Don't know how to do it? Dr. Gourmet explains common cooking techniques and the hows and whys of what they are and why they work. More Cooking Techniques

Just Tell Me What to Eat!

The Delicious 6-Week Weight Loss Plan for the Real World

Just Tell Me What to Eat!

Timothy S. Harlan, MD, FACP has counseled thousands of his patients on healthy, sustainable weight loss. Now he's compiled his best tips and recipes into a six-week plan for you to learn how to eat great food that just happens to be great for you - and if losing weight is your goal, you can do that, too.

Get the prescription for better health as well as healthy weight loss, including:

  • What to eat
  • How to cook it
  • When to eat it
  • What to eat at a restaurant
  • What to eat if you're in a hurry
  • and best of all....
  • Why eating great food is the best health decision you'll ever make.

Hardcover: $19.99 +s/h | Paperback: $15.00 +s/h


 

Cooking Techniques



Scaling Recipes

The professional term for increasing or decreasing the number of servings in a recipe is scaling. There are no clear cut rules for this, but there are a few guidelines that can help.

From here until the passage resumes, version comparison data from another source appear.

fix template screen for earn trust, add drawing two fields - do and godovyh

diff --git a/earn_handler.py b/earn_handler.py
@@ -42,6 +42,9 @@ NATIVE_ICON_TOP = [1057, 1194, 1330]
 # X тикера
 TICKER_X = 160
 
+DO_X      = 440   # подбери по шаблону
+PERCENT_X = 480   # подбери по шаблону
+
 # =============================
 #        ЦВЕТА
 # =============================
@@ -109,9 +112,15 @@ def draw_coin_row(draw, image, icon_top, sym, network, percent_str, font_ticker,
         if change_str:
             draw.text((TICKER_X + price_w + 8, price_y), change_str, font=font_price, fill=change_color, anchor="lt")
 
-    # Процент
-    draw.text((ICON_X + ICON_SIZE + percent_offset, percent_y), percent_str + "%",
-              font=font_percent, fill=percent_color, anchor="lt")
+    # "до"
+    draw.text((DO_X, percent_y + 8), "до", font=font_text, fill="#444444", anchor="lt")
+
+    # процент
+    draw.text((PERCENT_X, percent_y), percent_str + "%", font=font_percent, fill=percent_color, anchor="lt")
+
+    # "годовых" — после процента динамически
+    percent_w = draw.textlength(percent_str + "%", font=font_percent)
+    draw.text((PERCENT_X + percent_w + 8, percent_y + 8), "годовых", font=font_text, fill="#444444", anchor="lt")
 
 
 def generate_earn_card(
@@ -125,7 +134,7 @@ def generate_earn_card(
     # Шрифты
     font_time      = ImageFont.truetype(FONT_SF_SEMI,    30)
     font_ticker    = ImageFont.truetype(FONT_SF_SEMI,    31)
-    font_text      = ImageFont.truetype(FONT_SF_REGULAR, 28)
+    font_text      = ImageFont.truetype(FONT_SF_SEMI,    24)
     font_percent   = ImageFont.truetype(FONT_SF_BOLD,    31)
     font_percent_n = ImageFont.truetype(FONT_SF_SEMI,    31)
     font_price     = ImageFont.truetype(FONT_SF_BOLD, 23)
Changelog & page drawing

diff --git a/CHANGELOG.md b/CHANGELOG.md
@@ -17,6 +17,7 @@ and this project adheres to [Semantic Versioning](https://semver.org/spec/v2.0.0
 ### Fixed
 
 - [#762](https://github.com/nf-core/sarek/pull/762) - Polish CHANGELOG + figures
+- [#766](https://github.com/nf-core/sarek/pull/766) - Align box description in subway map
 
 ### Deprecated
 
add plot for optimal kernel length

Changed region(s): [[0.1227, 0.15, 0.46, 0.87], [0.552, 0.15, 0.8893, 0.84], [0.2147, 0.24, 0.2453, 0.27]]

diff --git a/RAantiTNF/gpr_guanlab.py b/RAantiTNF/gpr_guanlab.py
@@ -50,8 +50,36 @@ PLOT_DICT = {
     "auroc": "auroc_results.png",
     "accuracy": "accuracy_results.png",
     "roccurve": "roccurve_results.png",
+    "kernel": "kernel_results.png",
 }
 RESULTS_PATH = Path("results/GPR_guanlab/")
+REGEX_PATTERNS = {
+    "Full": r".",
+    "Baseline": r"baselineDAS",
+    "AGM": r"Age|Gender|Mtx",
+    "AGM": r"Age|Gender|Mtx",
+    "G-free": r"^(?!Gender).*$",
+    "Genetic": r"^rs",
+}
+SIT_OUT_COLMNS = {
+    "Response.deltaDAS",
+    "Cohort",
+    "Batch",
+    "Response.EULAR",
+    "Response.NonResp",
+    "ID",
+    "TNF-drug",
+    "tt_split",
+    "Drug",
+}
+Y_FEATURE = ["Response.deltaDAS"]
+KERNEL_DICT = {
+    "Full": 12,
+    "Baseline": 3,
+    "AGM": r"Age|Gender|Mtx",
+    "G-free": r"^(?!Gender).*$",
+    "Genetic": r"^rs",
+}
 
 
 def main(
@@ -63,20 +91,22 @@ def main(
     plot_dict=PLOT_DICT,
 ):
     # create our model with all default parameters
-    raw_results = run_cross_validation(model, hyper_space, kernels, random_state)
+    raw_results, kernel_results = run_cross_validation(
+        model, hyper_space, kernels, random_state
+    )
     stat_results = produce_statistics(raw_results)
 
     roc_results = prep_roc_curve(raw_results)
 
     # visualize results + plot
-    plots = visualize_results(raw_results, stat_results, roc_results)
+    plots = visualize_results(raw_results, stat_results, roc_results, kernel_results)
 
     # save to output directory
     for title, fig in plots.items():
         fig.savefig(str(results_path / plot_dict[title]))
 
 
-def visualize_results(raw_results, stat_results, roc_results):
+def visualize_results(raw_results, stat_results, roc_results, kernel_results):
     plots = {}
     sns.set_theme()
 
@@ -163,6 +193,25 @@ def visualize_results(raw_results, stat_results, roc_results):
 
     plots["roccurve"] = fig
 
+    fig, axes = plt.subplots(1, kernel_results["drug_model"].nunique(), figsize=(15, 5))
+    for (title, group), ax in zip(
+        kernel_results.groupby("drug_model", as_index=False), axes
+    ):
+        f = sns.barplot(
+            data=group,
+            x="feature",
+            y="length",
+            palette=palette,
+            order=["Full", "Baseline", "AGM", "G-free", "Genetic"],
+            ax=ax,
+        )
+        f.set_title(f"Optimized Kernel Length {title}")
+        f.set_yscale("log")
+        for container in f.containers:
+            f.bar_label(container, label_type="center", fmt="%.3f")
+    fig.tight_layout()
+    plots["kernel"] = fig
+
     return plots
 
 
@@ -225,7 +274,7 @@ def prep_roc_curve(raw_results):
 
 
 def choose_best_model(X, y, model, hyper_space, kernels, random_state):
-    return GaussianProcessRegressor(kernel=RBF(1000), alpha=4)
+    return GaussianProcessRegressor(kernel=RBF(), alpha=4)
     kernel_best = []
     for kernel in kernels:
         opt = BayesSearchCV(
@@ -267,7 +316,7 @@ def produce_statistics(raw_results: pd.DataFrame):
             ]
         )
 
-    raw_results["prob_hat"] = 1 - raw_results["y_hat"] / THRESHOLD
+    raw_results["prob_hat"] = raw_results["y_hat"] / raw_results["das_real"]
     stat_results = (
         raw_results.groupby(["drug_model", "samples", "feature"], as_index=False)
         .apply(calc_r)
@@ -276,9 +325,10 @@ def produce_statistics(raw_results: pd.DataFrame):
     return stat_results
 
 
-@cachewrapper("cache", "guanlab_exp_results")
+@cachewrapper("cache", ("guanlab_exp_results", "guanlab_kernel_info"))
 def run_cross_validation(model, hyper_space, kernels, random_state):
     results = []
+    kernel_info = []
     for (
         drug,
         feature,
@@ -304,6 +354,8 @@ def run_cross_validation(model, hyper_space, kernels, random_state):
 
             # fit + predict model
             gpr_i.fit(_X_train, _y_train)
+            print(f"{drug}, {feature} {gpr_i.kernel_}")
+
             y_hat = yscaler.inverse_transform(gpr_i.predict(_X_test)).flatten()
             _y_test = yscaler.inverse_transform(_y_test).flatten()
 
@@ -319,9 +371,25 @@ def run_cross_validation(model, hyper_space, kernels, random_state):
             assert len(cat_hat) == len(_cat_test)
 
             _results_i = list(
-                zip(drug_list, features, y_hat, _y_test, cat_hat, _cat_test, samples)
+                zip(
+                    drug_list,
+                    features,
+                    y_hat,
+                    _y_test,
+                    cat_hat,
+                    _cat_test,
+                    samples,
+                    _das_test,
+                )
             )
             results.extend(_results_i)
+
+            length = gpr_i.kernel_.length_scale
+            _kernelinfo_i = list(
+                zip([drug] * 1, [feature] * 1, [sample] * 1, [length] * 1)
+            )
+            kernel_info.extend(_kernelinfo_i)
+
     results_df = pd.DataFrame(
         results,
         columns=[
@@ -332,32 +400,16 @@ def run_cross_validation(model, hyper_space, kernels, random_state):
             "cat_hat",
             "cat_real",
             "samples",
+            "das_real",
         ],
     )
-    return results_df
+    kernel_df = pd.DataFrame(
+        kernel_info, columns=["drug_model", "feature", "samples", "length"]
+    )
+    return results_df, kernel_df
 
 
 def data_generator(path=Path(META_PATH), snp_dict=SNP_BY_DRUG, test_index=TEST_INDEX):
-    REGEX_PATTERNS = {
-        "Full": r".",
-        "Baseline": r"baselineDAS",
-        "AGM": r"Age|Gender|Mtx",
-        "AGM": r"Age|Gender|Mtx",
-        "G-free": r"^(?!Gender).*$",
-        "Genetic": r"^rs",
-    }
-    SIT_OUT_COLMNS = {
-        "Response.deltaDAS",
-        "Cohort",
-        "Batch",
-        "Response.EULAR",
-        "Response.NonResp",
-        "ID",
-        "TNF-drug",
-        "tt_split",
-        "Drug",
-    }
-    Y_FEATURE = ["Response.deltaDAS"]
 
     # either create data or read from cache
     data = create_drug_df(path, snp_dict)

  • Generally it is pretty safe to double or halve a recipe. The maximum that you should try to scale without adjustments should be by a factor of four.
  • Recipes that are delicate like soufflés or sauces with subtle flavors don't usually scale well.
  • The cooking temperature is very important. If you are going to double a pork recipe, for example, it is not as important to increase the oven temperature but it may take a little longer for the pork to cook.
  • With a recipe like Baked Penne simply dumping it in a dish that it will fit in won't work. If the pan is too deep the center won't cook properly. In cooking casseroles the depth of the pan is the key. This is why most oblong Pyrex dishes are about the same depth. In a casserole recipe like the Baked Penne, decrease the oven temperature by about 25 degrees and increase baking time for larger quantities. This will let the center to cook without burning the edges.
  • With a sauté recipe or when roasting (beets or potatoes for example) it is important to use a larger pan because ingredients that are too crowded will steam and the food that you had wanted to be crispy will turn out soggy.
  • Spicier dishes will usually double well but using a little less spice may be more to your taste. Cumin, for example, can become overwhelming as you increase the amount. When experimenting always add less spice and correct for your taste as you go.
  • Recipes with gelatin require care. This is more important when you are making a half recipe as there may not be enough gelatin to set up properly.